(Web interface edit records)
○ ○ ○ ○ ○

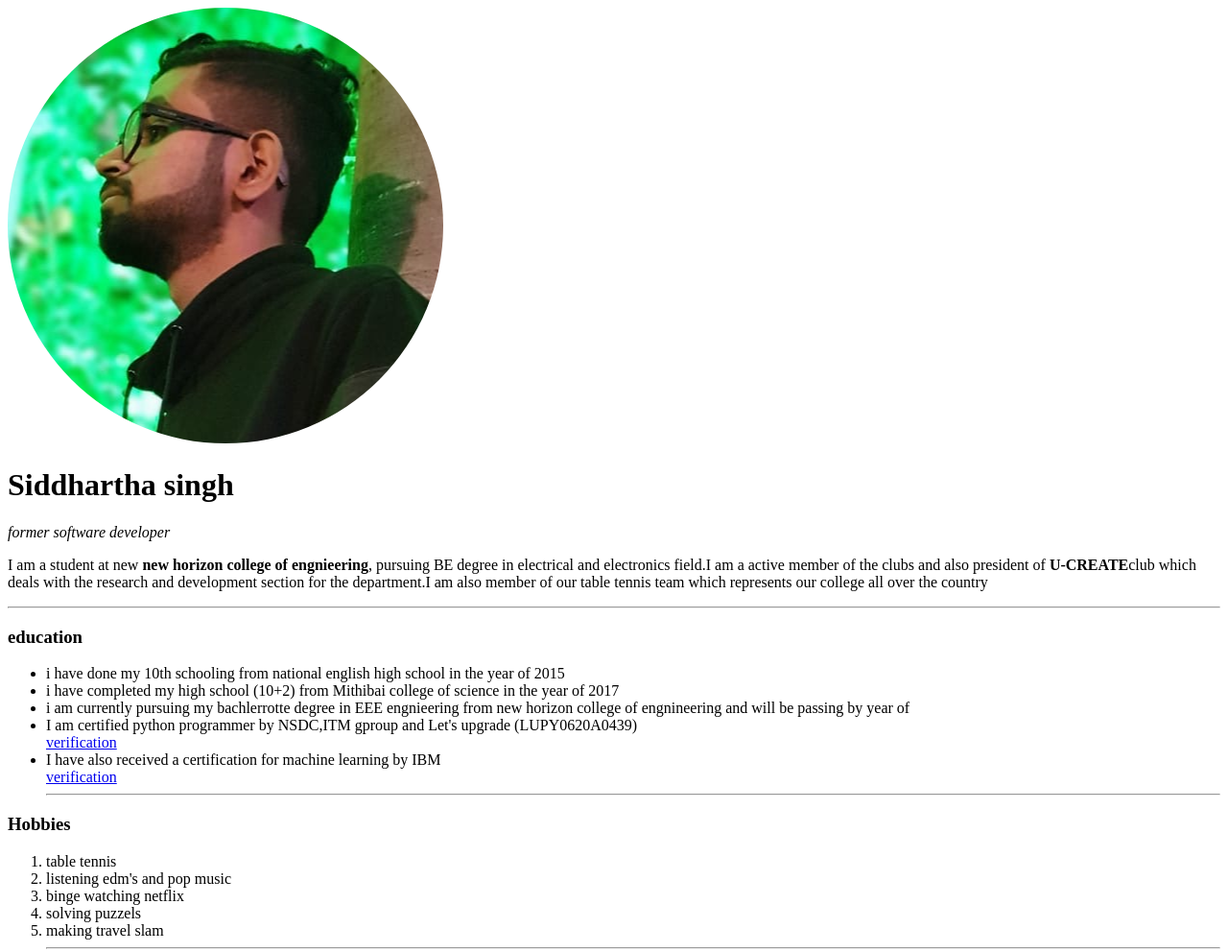
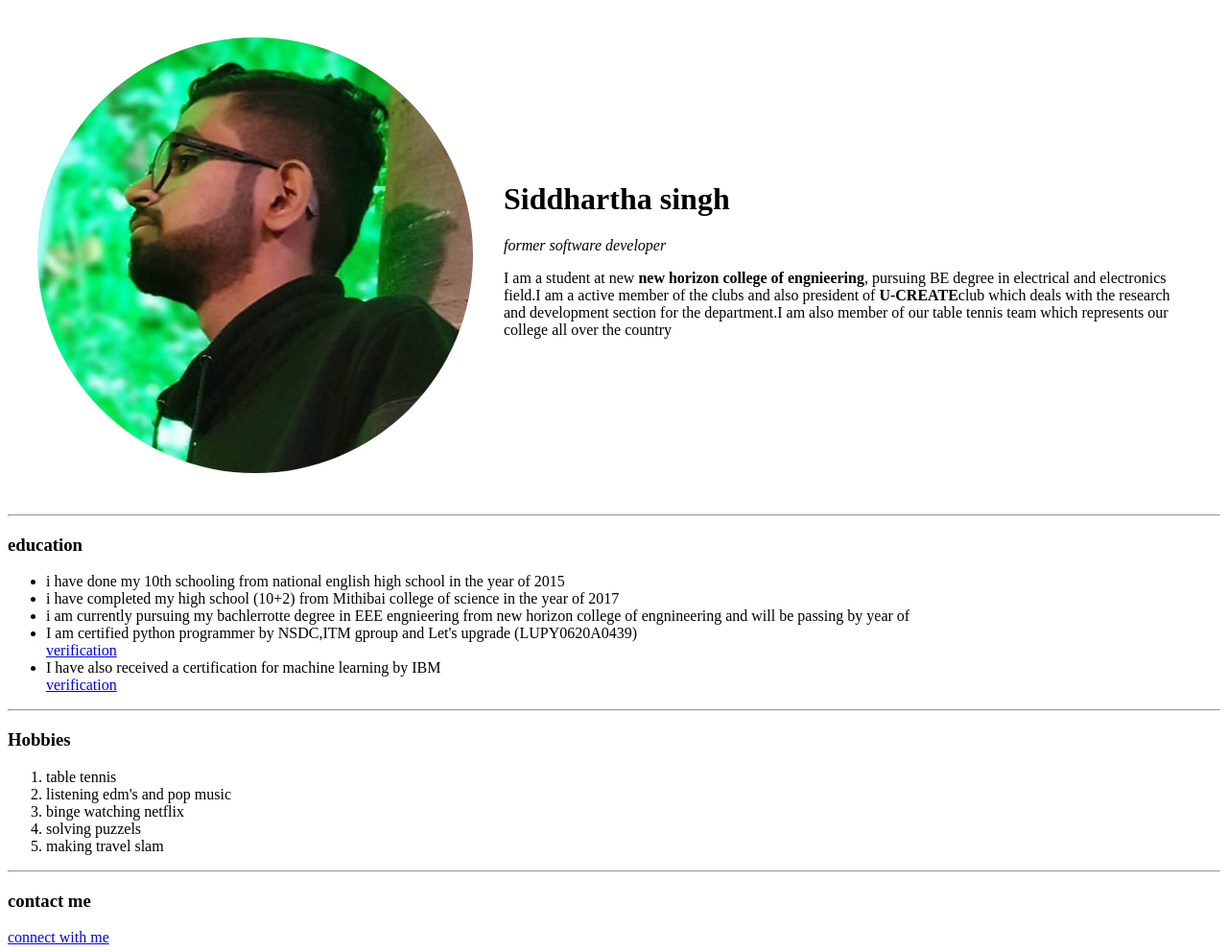
Before and after one commit to sidb1239/personal-info, a plain HTML site: page index.html in a window 1280 px wide. Shown: the top 992 px of the page at 96% size. Drawn offline with Linux system fonts and the light colour scheme.

Commit message:
Add files via upload

```diff
--- a/index.html
+++ b/index.html
@@ -4,16 +4,25 @@
 <head>
   <meta charset="utf-8">
   <title>sid's profile</title>
+  <link rel="stylesheet" href="css/styles.css">
 </head>
 
 <body>
-  <img src="sid1.png" alt="sid's profile photo">
-  <h1> Siddhartha singh </h1>
-  <p><em>former software developer </em></p>
-  <p>I am a student at new <strong>new horizon college of engnieering</strong>, pursuing BE degree in electrical and electronics field.I am a active member of the clubs
-    and also president of <strong>U-CREATE</strong>club which deals with the research and development section for the department.I am also member of our table tennis team
-    which represents our college all over the country</p>
+  <table cellspacing="30">
+    <tr>
+      <td><img src="sid1.png" alt="sid's profile photo"></td>
+      <td><h1> Siddhartha singh </h1>
+      <p><em>former software developer </em></p>
+      <p>I am a student at new <strong>new horizon college of engnieering</strong>, pursuing BE degree in electrical and electronics field.I am a active member of the clubs
+        and also president of <strong>U-CREATE</strong>club which deals with the research and development section for the department.I am also member of our table tennis team
+        which represents our college all over the country</p></td>
+    </tr>
+
+
+  </table>
+
   <hr>
+
   <h3>education</h3>
   <ul>
     <li> i have done my 10th schooling from national english high school in the year of 2015 </li>
@@ -21,10 +30,10 @@
     <li> i am currently pursuing my bachlerrotte degree in EEE engnieering from new horizon college of engnineering and will be passing by year of </li>
     <li>I am certified python programmer by NSDC,ITM gproup and Let's upgrade (LUPY0620A0439)</li> <a href="https://letsupgrade-2019.web.app/#/">verification</a>
     <li>I have also received a certification for machine learning by IBM</li><a href="https://courses.cognitiveclass.ai/certificates/e120659a7a294145b48169b7989957cb">verification</a>
-    <hr>
 
 
   </ul>
+  <hr>
   <h3>Hobbies</h3>
   <ol>
     <li>table tennis</li>
@@ -32,12 +41,11 @@
     <li>binge watching netflix</li>
     <li>solving puzzels</li>
     <li>making travel slam</li>
-    <hr>
   </ol>
+  <hr>
   <h3>contact me </h3>
   <a href="contact.html">connect with me</a>
   <hr>
-
   <h3>skills</h3>
   <table cellspacing="10">
     <tr>
```
Also changed, not shown: contact.html (+3 -1 lines).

○ ○ ○ ○ ○

### YOUR ASSIGNMENT
Could you work out how many lines in the records include "degree"? Answer with the number only.

### ANSWER
3